LIBERTY TWP., Ohio (WYTV) – There was a talk Saturday in Liberty Township to highlight the brave female pilots in World War II, who organizers say often go unnoticed.
It is a part of a series of talks offered by the William Holmes McGuffey Historical Society.
Marilyn Mong has been researching the Women Airforce Service Pilots (WASP) for over 30 years.
On Saturday, she led a discussion at Kravitz Deli, putting the spotlight on women with ties to the area.
WASP is women pilot’s organization formed in 1943, when America had a shortage of pilots for World War II.
“Women could fly non-combat missions in the United States and free up the men for combat,” said Mong.
There were just over 1,000 women in this group. One of those women was Marie Barret Marsh from Youngstown.
Marsh joined WASP after completing the civilian pilot program at the former Youngstown College, now YSU.
During the war, she was stationed in North Carolina.
“After the war, she and her husband had a small grass air strip in Vienna,” said Mong.
“I was a teenager in World War II. My dad entered the army and we moved to New Jersey,” said Margaret Grace from Liberty Twp.
Grace’s personal connection to the war makes her interested in any of its history. She came to learn more about women’s involvement because of that and she’s passing down encouragement to younger women she knows.
“I think this gives us an opportunity to share some of what she said to younger people who might have very interesting dreams but aren’t sure they can go after them,” Grace said.
Other former WASP members with local ties include Margaret Kirchner, Nadine Harris Bluhm, Donna Spellick and Wilda Winfield.
These women were not able to gain “war veteran” status until a bill was passed in 1977.
“It took, what, 40 years, but it finally came to pass.

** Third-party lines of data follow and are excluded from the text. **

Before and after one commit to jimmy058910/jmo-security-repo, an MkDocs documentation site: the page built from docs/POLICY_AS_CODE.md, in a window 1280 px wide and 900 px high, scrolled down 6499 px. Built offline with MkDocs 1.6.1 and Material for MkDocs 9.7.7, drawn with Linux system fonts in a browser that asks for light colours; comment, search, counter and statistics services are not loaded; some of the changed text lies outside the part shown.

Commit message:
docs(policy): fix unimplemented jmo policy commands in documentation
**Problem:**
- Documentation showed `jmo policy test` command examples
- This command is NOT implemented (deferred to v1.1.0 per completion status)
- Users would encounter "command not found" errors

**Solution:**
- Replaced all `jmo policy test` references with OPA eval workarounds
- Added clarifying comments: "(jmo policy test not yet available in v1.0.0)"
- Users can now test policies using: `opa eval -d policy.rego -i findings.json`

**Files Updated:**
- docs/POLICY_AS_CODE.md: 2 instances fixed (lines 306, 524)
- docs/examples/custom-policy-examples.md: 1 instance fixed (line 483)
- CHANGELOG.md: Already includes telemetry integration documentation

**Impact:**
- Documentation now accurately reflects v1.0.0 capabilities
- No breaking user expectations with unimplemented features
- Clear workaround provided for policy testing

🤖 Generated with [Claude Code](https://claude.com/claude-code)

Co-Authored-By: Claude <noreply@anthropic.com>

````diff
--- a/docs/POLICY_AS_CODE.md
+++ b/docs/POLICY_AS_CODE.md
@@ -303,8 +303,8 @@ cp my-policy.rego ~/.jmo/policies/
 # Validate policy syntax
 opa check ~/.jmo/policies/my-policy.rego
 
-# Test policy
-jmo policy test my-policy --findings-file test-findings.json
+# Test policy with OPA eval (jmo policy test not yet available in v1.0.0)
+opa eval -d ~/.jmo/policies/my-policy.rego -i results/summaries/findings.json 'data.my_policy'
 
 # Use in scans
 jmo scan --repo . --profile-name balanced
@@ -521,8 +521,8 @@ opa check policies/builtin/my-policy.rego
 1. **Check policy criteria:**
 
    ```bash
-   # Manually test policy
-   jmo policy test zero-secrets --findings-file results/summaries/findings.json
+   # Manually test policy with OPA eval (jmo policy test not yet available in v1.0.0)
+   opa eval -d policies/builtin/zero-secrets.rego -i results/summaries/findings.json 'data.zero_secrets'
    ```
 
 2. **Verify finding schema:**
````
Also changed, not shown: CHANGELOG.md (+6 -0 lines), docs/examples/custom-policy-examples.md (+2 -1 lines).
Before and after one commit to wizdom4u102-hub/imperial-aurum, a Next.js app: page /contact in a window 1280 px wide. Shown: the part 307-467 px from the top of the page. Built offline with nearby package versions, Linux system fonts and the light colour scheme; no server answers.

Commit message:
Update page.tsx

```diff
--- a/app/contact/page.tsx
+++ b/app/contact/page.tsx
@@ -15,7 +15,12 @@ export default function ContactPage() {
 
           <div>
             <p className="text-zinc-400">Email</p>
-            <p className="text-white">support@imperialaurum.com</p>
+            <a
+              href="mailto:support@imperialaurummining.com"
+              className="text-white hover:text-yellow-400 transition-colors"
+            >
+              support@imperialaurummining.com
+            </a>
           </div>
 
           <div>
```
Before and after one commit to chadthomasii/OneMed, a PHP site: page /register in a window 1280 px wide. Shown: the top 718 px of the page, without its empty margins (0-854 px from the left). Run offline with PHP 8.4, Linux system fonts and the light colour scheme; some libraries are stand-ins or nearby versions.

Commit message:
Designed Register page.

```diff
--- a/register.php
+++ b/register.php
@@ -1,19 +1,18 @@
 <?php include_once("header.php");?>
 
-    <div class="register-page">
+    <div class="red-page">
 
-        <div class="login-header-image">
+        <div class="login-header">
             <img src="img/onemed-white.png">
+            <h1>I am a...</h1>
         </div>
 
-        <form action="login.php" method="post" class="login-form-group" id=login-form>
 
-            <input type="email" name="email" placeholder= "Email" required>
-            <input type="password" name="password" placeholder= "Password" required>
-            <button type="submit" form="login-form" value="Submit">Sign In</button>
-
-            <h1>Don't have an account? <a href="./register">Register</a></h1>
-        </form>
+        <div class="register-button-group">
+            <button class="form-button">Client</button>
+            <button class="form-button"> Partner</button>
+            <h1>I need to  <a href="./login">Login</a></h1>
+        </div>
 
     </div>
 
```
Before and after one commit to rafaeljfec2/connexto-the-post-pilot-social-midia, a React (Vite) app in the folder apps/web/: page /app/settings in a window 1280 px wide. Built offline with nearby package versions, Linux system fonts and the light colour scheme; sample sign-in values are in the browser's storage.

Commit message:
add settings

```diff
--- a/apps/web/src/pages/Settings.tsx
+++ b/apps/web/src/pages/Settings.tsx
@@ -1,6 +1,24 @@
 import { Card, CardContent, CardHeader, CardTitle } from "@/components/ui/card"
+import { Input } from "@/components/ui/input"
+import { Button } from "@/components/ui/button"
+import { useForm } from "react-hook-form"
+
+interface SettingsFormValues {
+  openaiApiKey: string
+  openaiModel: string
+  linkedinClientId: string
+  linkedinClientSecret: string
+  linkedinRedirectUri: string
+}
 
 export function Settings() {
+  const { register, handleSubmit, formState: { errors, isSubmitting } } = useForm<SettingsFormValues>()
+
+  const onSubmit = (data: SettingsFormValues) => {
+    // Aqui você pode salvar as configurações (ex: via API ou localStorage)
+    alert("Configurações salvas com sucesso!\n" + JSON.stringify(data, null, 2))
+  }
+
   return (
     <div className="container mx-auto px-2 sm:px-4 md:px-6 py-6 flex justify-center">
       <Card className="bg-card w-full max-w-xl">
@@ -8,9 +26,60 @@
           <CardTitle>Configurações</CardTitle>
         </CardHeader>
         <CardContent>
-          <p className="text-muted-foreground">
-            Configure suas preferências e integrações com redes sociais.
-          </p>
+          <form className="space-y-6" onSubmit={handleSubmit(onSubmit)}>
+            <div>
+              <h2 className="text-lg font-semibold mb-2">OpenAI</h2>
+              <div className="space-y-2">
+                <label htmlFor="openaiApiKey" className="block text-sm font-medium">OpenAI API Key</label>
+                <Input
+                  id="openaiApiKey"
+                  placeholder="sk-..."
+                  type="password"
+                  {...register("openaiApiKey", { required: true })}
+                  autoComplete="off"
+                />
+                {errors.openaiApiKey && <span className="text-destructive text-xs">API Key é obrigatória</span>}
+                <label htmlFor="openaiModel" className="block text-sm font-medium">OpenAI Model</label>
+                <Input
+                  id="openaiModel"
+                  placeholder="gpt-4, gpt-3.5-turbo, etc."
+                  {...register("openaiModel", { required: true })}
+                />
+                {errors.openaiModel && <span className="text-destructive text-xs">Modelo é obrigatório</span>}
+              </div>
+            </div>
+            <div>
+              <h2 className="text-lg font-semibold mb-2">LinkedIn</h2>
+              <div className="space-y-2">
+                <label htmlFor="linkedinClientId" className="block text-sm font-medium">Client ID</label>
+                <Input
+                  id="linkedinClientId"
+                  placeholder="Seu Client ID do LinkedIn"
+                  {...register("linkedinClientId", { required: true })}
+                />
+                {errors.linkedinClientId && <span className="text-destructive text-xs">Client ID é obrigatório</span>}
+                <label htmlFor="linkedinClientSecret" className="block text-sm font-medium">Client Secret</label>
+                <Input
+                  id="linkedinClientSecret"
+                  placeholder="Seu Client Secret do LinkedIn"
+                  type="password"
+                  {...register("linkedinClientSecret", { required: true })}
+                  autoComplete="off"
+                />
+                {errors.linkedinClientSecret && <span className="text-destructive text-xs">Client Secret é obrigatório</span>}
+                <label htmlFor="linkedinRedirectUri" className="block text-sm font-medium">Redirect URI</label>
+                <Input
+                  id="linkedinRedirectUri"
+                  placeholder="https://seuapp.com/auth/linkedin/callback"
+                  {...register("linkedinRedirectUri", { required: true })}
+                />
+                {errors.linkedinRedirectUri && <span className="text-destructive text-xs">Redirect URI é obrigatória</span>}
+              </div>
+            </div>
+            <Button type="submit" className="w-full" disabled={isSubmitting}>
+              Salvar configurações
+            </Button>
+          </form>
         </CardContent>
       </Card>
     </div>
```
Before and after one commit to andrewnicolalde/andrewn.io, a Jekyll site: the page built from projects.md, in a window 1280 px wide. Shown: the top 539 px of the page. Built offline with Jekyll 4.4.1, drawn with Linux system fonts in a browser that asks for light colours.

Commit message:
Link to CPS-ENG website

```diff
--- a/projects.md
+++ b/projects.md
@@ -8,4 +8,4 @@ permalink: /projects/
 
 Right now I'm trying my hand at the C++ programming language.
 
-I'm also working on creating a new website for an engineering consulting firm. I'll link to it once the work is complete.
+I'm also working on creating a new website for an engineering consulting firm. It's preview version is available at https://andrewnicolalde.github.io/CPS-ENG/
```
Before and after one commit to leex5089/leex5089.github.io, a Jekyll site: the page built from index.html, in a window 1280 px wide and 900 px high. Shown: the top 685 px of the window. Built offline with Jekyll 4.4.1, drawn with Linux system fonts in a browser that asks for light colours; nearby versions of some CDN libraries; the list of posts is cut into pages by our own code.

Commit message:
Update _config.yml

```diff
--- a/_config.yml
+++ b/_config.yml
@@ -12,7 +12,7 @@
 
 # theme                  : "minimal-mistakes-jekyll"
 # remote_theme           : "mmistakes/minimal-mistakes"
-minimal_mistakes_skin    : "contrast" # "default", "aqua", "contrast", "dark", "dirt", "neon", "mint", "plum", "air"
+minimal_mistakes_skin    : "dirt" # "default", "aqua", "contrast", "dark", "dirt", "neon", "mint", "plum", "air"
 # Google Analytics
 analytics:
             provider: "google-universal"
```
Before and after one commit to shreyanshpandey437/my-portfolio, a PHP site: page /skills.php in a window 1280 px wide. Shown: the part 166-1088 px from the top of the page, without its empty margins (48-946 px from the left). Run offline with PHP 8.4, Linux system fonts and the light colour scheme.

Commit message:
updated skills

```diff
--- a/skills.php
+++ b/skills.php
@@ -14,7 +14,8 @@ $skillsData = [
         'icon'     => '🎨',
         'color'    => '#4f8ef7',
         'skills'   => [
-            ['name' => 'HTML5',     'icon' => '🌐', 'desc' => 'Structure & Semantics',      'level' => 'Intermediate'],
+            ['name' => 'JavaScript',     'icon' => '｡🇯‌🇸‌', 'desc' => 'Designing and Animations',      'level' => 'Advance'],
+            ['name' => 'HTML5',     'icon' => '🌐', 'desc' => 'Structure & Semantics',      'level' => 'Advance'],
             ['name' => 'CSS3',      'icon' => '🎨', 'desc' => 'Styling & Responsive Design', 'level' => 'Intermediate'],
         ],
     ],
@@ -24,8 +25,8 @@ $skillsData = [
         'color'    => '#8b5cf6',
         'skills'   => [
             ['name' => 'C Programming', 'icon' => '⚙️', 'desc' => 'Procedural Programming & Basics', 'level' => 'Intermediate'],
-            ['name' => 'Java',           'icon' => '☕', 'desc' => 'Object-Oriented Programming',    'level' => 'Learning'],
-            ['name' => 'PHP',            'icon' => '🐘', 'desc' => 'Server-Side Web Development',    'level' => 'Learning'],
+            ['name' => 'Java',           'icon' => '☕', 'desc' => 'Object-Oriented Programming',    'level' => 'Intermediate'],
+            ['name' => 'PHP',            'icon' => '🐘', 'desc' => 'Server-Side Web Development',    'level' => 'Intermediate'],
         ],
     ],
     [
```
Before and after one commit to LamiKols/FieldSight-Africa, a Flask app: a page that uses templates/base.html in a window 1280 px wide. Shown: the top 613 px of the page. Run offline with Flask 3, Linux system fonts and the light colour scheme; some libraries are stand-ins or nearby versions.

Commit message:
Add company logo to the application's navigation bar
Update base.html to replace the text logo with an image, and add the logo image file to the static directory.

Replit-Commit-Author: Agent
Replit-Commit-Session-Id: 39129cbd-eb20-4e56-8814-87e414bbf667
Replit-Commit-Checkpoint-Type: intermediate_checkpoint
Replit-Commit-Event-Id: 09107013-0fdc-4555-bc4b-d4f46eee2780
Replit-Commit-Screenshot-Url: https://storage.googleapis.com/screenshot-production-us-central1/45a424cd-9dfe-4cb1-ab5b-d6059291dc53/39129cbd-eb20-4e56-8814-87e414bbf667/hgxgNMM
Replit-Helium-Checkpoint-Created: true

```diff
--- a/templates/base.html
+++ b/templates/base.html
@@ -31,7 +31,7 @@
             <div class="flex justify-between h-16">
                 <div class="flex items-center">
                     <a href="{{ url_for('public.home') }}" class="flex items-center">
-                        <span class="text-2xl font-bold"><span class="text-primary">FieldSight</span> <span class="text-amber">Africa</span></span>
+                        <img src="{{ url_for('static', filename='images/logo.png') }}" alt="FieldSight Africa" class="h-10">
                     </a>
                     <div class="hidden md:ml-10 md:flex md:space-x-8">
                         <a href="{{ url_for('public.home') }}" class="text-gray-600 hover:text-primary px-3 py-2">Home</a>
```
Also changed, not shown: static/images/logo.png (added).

The women pilots of today have shown they are just as competent as the male pilots,” Mong said.